Record extracts section start

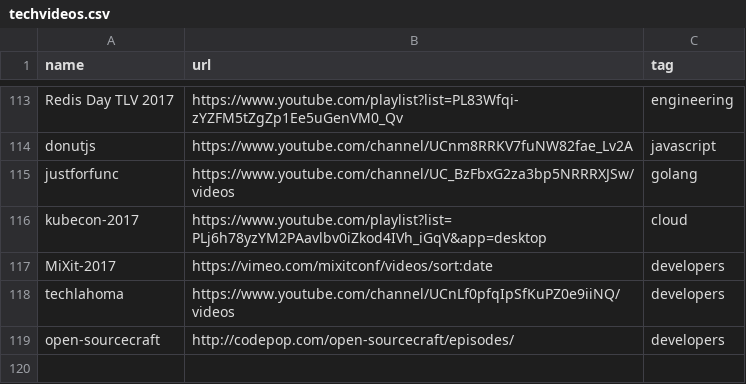
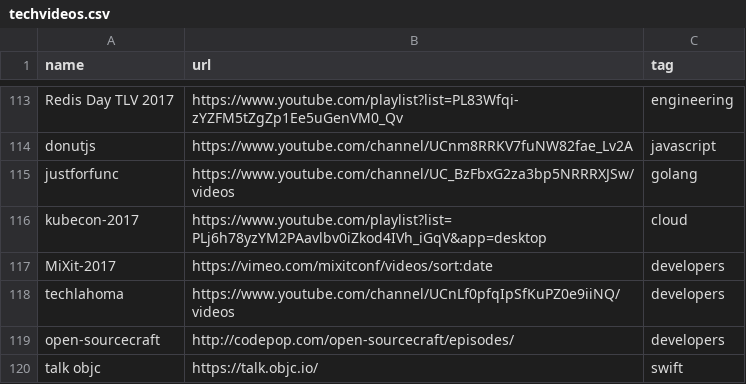
Before and after one commit to griffio/griffio.github.io, a CSV file: _data/techvideos.csv, drawn as a sheet; only a part is shown, gaps mark what is left out.

Commit message:
talk objc

```diff
--- a/_data/techvideos.csv
+++ b/_data/techvideos.csv
@@ -119 +119,2 @@ techlahoma,https://www.youtube.com/channel/UCnLf0pfqIpSfKuPZ0e9iiNQ/videos,devel
 open-sourcecraft,http://codepop.com/open-sourcecraft/episodes/,developers
+talk objc,https://talk.objc.io/,swift
```
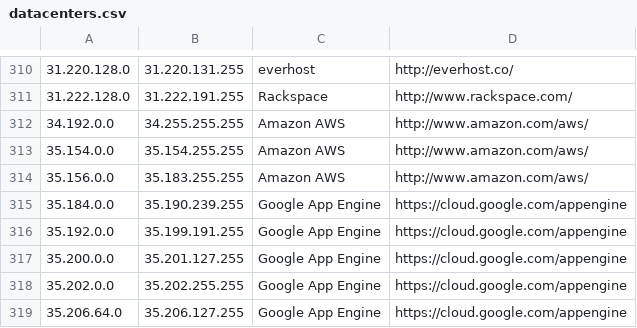
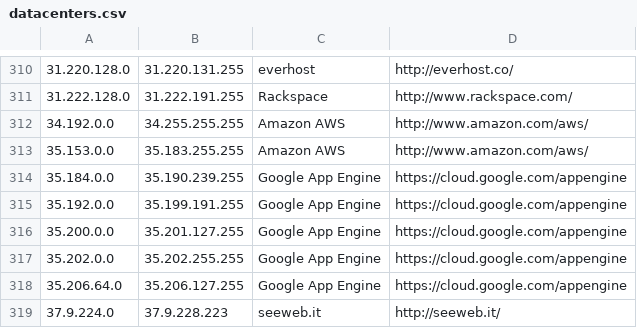
Before and after one commit to client9/ipcat, a CSV file: datacenters.csv, drawn as a sheet; only a part is shown, gaps mark what is left out; the shorter side is filled out with more unchanged rows.

```diff
--- a/datacenters.csv
+++ b/datacenters.csv
@@ -312,4 +312,3 @@
 34.192.0.0,34.255.255.255,Amazon AWS,http://www.amazon.com/aws/
-35.154.0.0,35.154.255.255,Amazon AWS,http://www.amazon.com/aws/
-35.156.0.0,35.183.255.255,Amazon AWS,http://www.amazon.com/aws/
+35.153.0.0,35.183.255.255,Amazon AWS,http://www.amazon.com/aws/
 35.184.0.0,35.190.239.255,Google App Engine,https://cloud.google.com/appengine
```
Also changed, not shown: datacenters-stats.csv.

Record extracts section end

__What the exercise asks__
Without the pictures, restate all the entries above exactly.

__Result__
Before and after one commit to griffio/griffio.github.io, a CSV file: _data/techvideos.csv, drawn as a sheet; only a part is shown, gaps mark what is left out.

Commit message:
talk objc

```diff
--- a/_data/techvideos.csv
+++ b/_data/techvideos.csv
@@ -119 +119,2 @@ techlahoma,https://www.youtube.com/channel/UCnLf0pfqIpSfKuPZ0e9iiNQ/videos,devel
 open-sourcecraft,http://codepop.com/open-sourcecraft/episodes/,developers
+talk objc,https://talk.objc.io/,swift
```
Before and after one commit to client9/ipcat, a CSV file: datacenters.csv, drawn as a sheet; only a part is shown, gaps mark what is left out; the shorter side is filled out with more unchanged rows.

```diff
--- a/datacenters.csv
+++ b/datacenters.csv
@@ -312,4 +312,3 @@
 34.192.0.0,34.255.255.255,Amazon AWS,http://www.amazon.com/aws/
-35.154.0.0,35.154.255.255,Amazon AWS,http://www.amazon.com/aws/
-35.156.0.0,35.183.255.255,Amazon AWS,http://www.amazon.com/aws/
+35.153.0.0,35.183.255.255,Amazon AWS,http://www.amazon.com/aws/
 35.184.0.0,35.190.239.255,Google App Engine,https://cloud.google.com/appengine
```
Also changed, not shown: datacenters-stats.csv.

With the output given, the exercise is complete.